=== AIM OF THE TASK ===
Below are the records; copy each line in which "wrap" can be found.
+ + + + + + +
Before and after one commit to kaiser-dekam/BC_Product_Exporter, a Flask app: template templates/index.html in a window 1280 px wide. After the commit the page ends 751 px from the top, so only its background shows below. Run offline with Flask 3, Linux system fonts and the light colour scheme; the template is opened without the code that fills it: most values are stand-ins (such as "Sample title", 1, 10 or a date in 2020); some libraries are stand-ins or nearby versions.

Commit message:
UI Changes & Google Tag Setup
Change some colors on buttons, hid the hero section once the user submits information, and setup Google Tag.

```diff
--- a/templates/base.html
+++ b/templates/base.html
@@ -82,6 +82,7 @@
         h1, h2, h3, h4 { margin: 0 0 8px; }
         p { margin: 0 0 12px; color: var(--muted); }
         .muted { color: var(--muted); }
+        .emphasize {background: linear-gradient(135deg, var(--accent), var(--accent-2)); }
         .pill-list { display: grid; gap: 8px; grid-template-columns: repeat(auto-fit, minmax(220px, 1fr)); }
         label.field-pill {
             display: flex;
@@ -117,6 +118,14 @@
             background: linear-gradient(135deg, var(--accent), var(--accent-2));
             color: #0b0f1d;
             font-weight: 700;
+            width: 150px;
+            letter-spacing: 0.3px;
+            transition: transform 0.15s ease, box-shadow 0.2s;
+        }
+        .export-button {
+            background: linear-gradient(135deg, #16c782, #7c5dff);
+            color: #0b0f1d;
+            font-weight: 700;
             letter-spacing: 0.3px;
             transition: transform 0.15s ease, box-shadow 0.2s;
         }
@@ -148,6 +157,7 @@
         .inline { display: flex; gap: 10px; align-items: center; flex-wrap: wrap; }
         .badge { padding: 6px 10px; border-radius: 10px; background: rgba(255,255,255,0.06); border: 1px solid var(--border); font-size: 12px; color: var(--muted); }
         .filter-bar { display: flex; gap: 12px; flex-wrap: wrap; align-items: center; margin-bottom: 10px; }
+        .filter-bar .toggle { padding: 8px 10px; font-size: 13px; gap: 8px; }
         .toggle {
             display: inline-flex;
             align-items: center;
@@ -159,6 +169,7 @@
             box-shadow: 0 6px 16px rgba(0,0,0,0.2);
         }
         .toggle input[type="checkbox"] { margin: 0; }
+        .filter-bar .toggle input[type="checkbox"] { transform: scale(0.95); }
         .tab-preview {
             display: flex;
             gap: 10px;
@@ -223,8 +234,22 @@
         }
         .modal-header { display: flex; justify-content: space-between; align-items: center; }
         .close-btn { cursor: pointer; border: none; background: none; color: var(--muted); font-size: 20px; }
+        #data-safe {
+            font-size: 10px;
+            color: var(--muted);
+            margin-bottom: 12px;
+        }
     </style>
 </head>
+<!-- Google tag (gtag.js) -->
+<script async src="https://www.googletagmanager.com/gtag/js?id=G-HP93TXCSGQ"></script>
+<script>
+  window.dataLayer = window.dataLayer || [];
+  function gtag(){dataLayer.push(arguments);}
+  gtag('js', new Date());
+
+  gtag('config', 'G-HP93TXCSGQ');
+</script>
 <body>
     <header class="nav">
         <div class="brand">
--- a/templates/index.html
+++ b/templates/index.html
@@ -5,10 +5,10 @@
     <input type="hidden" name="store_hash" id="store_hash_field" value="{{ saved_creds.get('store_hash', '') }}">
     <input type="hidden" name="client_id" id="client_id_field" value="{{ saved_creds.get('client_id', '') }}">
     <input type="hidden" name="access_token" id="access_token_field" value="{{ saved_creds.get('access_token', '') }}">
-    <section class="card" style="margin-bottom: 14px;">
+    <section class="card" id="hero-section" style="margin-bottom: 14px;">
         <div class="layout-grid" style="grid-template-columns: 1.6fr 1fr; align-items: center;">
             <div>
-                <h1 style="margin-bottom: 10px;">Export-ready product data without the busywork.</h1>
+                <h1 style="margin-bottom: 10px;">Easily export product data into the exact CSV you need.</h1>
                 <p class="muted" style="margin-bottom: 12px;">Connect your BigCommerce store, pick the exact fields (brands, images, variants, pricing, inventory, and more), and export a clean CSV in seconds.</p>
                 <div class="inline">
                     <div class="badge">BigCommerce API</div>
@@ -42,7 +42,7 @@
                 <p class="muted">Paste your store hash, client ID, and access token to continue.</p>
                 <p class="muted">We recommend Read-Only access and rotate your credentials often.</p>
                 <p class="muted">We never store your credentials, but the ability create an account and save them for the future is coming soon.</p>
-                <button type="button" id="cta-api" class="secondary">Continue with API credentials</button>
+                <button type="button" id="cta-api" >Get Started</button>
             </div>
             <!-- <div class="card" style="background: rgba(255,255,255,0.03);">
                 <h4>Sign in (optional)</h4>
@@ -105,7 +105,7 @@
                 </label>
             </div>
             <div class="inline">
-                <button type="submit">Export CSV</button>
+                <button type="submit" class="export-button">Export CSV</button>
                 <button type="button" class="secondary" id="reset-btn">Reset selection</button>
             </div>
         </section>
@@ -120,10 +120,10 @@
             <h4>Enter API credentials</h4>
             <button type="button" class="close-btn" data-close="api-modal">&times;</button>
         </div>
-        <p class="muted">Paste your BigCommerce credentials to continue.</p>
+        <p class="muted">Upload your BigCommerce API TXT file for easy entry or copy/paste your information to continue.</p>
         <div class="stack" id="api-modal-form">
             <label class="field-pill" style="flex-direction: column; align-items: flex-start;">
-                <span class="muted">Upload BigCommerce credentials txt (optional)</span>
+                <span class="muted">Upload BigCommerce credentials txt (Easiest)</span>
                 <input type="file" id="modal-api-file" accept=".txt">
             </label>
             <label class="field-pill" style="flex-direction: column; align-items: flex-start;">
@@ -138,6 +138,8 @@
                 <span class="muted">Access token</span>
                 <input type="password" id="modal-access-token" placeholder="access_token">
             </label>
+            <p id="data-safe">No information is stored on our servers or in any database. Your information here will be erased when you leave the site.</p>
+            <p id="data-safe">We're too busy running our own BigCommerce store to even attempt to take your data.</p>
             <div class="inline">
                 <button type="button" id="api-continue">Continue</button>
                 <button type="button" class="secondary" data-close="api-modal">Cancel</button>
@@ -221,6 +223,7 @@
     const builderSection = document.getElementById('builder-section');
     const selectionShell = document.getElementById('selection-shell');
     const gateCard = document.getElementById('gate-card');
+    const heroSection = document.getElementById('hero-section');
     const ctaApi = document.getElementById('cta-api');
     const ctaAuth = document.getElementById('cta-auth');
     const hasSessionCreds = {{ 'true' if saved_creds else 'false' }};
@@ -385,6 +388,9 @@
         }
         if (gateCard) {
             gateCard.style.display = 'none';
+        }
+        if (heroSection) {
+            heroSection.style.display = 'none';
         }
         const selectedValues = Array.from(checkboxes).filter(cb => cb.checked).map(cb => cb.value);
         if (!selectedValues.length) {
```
+ + + + + + +
=== SOLVED EXERCISE ===
         .inline { display: flex; gap: 10px; align-items: center; flex-wrap: wrap; }
         .filter-bar { display: flex; gap: 12px; flex-wrap: wrap; align-items: center; margin-bottom: 10px; }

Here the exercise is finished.